(Records to process begins)

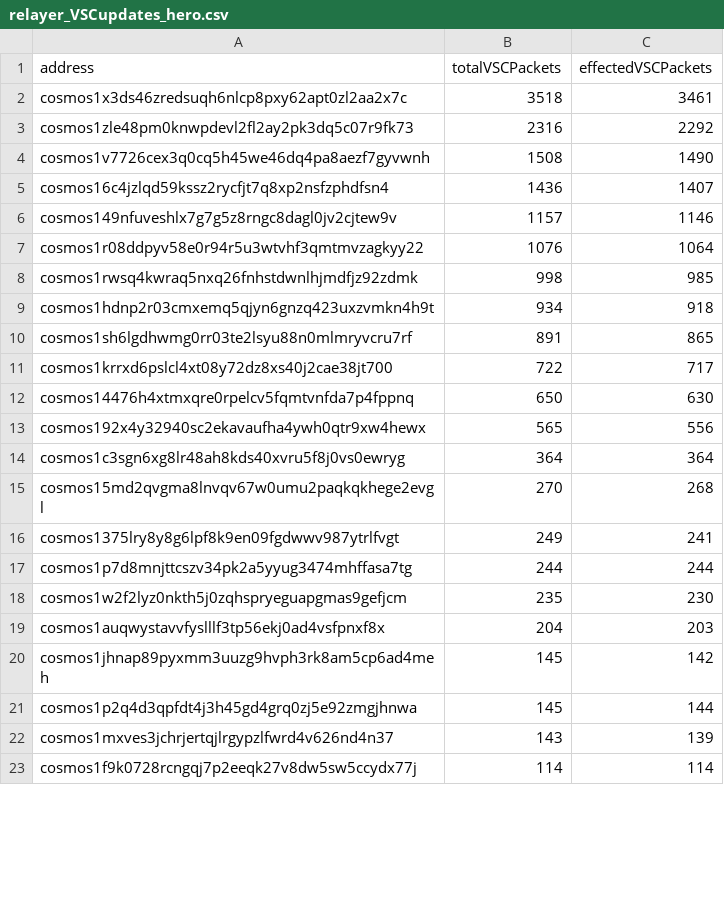
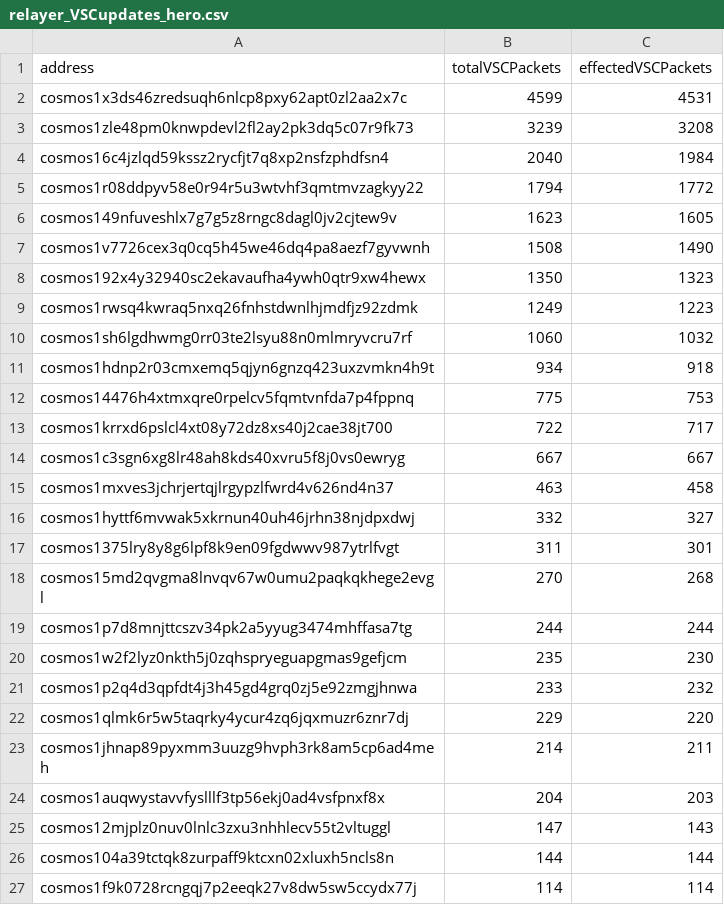
Before and after one commit to clemensgg/game-of-chains, a CSV file: count-relayer-updates/relayer_VSCupdates_hero.csv, drawn as a sheet; only a part is shown; the diff covers the shown part only.

```diff
--- a/count-relayer-updates/relayer_VSCupdates_hero.csv
+++ b/count-relayer-updates/relayer_VSCupdates_hero.csv
@@ -1,23 +1,27 @@
 address,totalVSCPackets,effectedVSCPackets
-cosmos1x3ds46zredsuqh6nlcp8pxy62apt0zl2aa2x7c,3518,3461
-cosmos1zle48pm0knwpdevl2fl2ay2pk3dq5c07r9fk73,2316,2292
+cosmos1x3ds46zredsuqh6nlcp8pxy62apt0zl2aa2x7c,4599,4531
+cosmos1zle48pm0knwpdevl2fl2ay2pk3dq5c07r9fk73,3239,3208
+cosmos16c4jzlqd59kssz2rycfjt7q8xp2nsfzphdfsn4,2040,1984
+cosmos1r08ddpyv58e0r94r5u3wtvhf3qmtmvzagkyy22,1794,1772
+cosmos149nfuveshlx7g7g5z8rngc8dagl0jv2cjtew9v,1623,1605
 cosmos1v7726cex3q0cq5h45we46dq4pa8aezf7gyvwnh,1508,1490
-cosmos16c4jzlqd59kssz2rycfjt7q8xp2nsfzphdfsn4,1436,1407
-cosmos149nfuveshlx7g7g5z8rngc8dagl0jv2cjtew9v,1157,1146
-cosmos1r08ddpyv58e0r94r5u3wtvhf3qmtmvzagkyy22,1076,1064
-cosmos1rwsq4kwraq5nxq26fnhstdwnlhjmdfjz92zdmk,998,985
+cosmos192x4y32940sc2ekavaufha4ywh0qtr9xw4hewx,1350,1323
+cosmos1rwsq4kwraq5nxq26fnhstdwnlhjmdfjz92zdmk,1249,1223
+cosmos1sh6lgdhwmg0rr03te2lsyu88n0mlmryvcru7rf,1060,1032
 cosmos1hdnp2r03cmxemq5qjyn6gnzq423uxzvmkn4h9t,934,918
-cosmos1sh6lgdhwmg0rr03te2lsyu88n0mlmryvcru7rf,891,865
+cosmos14476h4xtmxqre0rpelcv5fqmtvnfda7p4fppnq,775,753
 cosmos1krrxd6pslcl4xt08y72dz8xs40j2cae38jt700,722,717
-cosmos14476h4xtmxqre0rpelcv5fqmtvnfda7p4fppnq,650,630
-cosmos192x4y32940sc2ekavaufha4ywh0qtr9xw4hewx,565,556
-cosmos1c3sgn6xg8lr48ah8kds40xvru5f8j0vs0ewryg,364,364
+cosmos1c3sgn6xg8lr48ah8kds40xvru5f8j0vs0ewryg,667,667
+cosmos1mxves3jchrjertqjlrgypzlfwrd4v626nd4n37,463,458
+cosmos1hyttf6mvwak5xkrnun40uh46jrhn38njdpxdwj,332,327
+cosmos1375lry8y8g6lpf8k9en09fgdwwv987ytrlfvgt,311,301
 cosmos15md2qvgma8lnvqv67w0umu2paqkqkhege2evgl,270,268
-cosmos1375lry8y8g6lpf8k9en09fgdwwv987ytrlfvgt,249,241
 cosmos1p7d8mnjttcszv34pk2a5yyug3474mhffasa7tg,244,244
 cosmos1w2f2lyz0nkth5j0zqhspryeguapgmas9gefjcm,235,230
+cosmos1p2q4d3qpfdt4j3h45gd4grq0zj5e92zmgjhnwa,233,232
+cosmos1qlmk6r5w5taqrky4ycur4zq6jqxmuzr6znr7dj,229,220
+cosmos1jhnap89pyxmm3uuzg9hvph3rk8am5cp6ad4meh,214,211
 cosmos1auqwystavvfyslllf3tp56ekj0ad4vsfpnxf8x,204,203
-cosmos1jhnap89pyxmm3uuzg9hvph3rk8am5cp6ad4meh,145,142
-cosmos1p2q4d3qpfdt4j3h45gd4grq0zj5e92zmgjhnwa,145,144
-cosmos1mxves3jchrjertqjlrgypzlfwrd4v626nd4n37,143,139
+cosmos12mjplz0nuv0lnlc3zxu3nhhlecv55t2vltuggl,147,143
+cosmos104a39tctqk8zurpaff9ktcxn02xluxh5ncls8n,144,144
 cosmos1f9k0728rcngqj7p2eeqk27v8dw5sw5ccydx77j,114,114
```
Also changed, not shown: 5 added rows, 7 removed rows and 9 edited cells elsewhere in this file, count-relayer-updates/relayer_VSCupdates_duality.csv, count-relayer-updates/relayer_VSCupdates_gopher.csv, 4 other files.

(Records to process ends)

# Your objective
Search the data above for the word "relayer" and count the lines where it appears. Only the number should be given.

# Answer to this exercise
4